(Code change snippets)

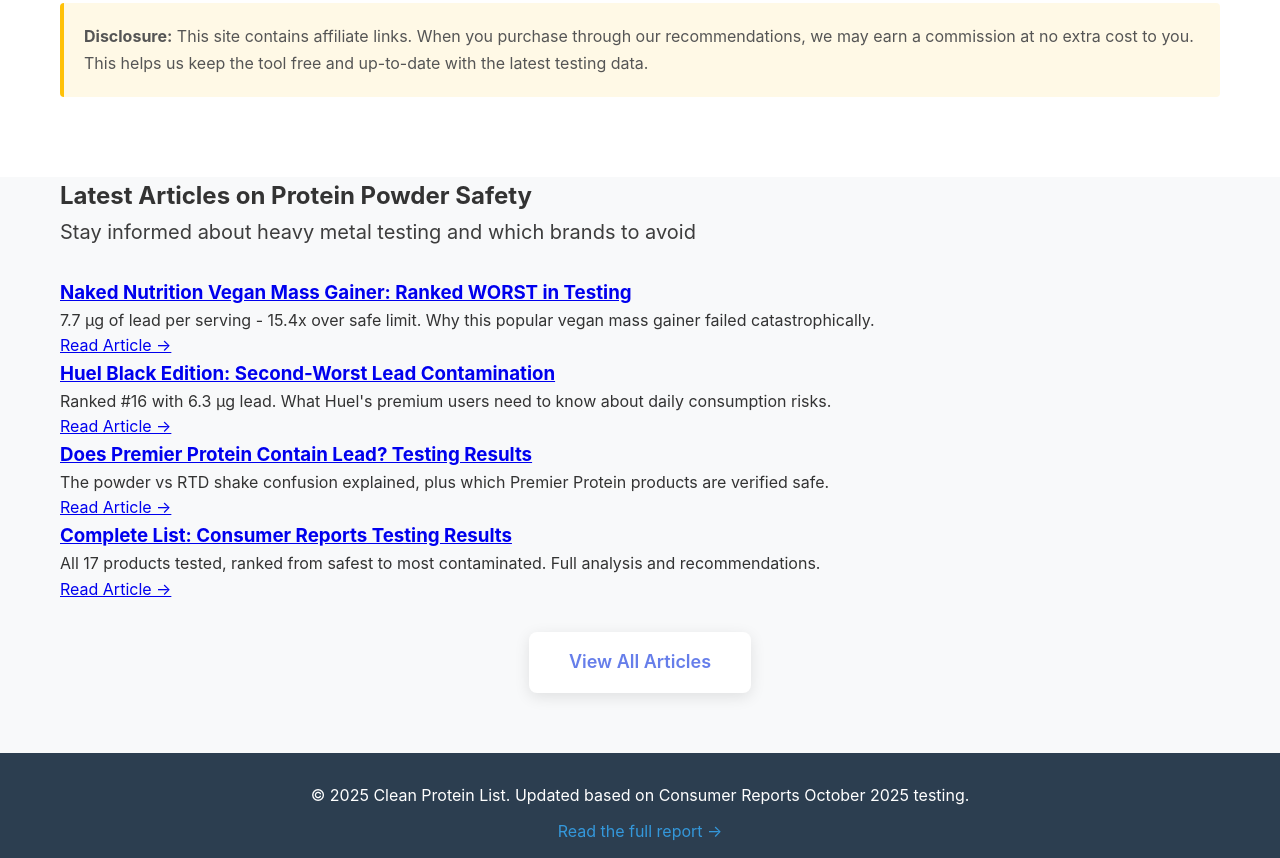
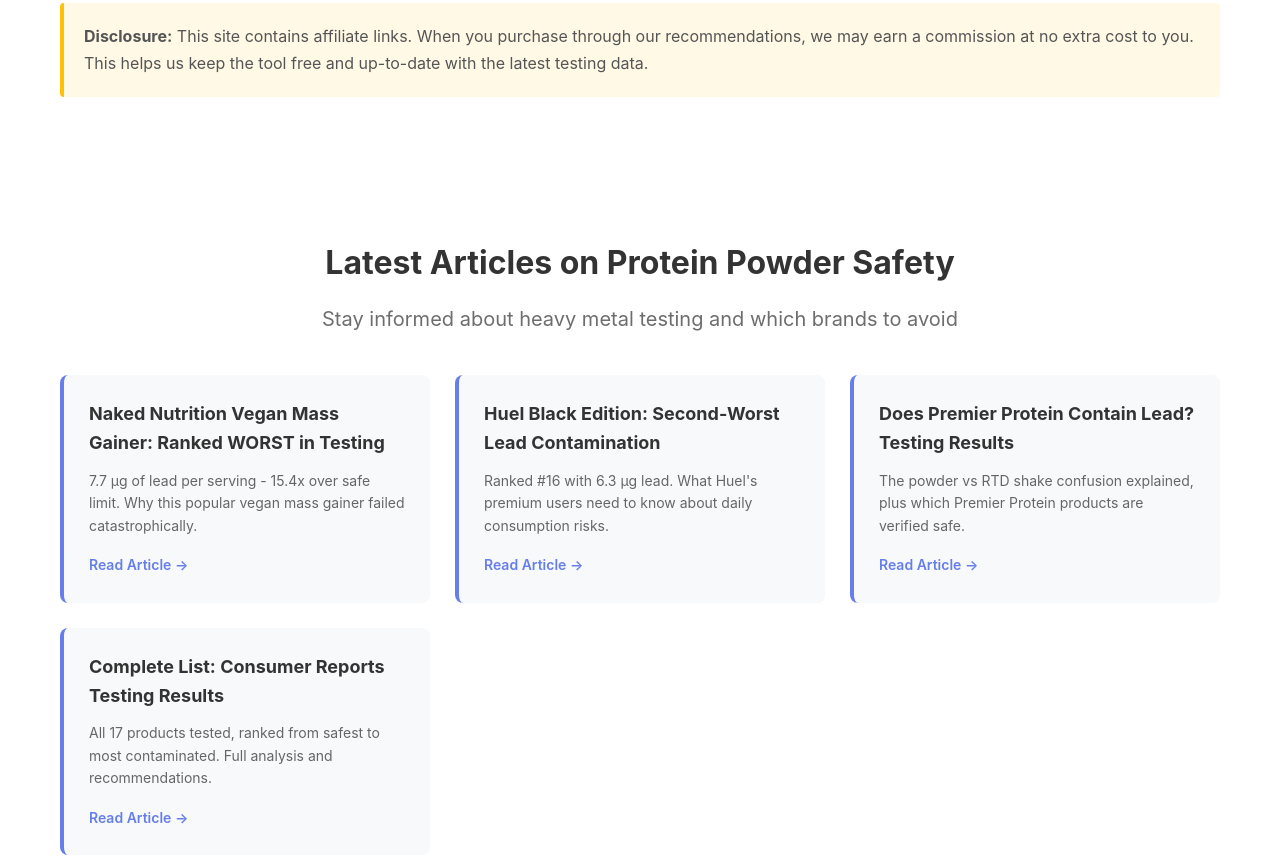
Before and after one commit to beardednotary/cleanproteinlist, a plain HTML site: page index.html in a window 1280 px wide. Shown: the part 1715-2573 px from the top of the page. Drawn offline with Linux system fonts and the light colour scheme.

Commit message:
Add styles for blog preview section and cards

```diff
--- a/style.css
+++ b/style.css
@@ -725,3 +725,74 @@
         font-size: 13px;
     }
 }
+
+/* Blog Preview Section */
+.blog-preview {
+    padding: 60px 20px;
+    background: white;
+}
+
+.blog-preview h2 {
+    text-align: center;
+    font-size: 32px;
+    margin-bottom: 15px;
+    color: #333;
+}
+
+.blog-preview .subtitle {
+    text-align: center;
+    color: #666;
+    margin-bottom: 40px;
+}
+
+.blog-grid {
+    display: grid;
+    grid-template-columns: repeat(auto-fit, minmax(280px, 1fr));
+    gap: 25px;
+    margin-bottom: 20px;
+}
+
+.blog-card {
+    background: #f8f9fa;
+    padding: 25px;
+    border-radius: 8px;
+    border-left: 4px solid #667eea;
+    transition: transform 0.2s, box-shadow 0.2s;
+}
+
+.blog-card:hover {
+    transform: translateY(-5px);
+    box-shadow: 0 6px 20px rgba(0,0,0,0.1);
+}
+
+.blog-card h3 {
+    font-size: 18px;
+    margin-bottom: 12px;
+}
+
+.blog-card h3 a {
+    color: #333;
+    text-decoration: none;
+}
+
+.blog-card h3 a:hover {
+    color: #667eea;
+}
+
+.blog-card p {
+    font-size: 14px;
+    color: #666;
+    line-height: 1.6;
+    margin-bottom: 15px;
+}
+
+.read-more {
+    color: #667eea;
+    text-decoration: none;
+    font-weight: 600;
+    font-size: 14px;
+}
+
+.read-more:hover {
+    text-decoration: underline;
+}
```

Work item.
When a line in the records above holds "transform", that line is to be reported.

Task solution.
+    transition: transform 0.2s, box-shadow 0.2s;
+    transform: translateY(-5px);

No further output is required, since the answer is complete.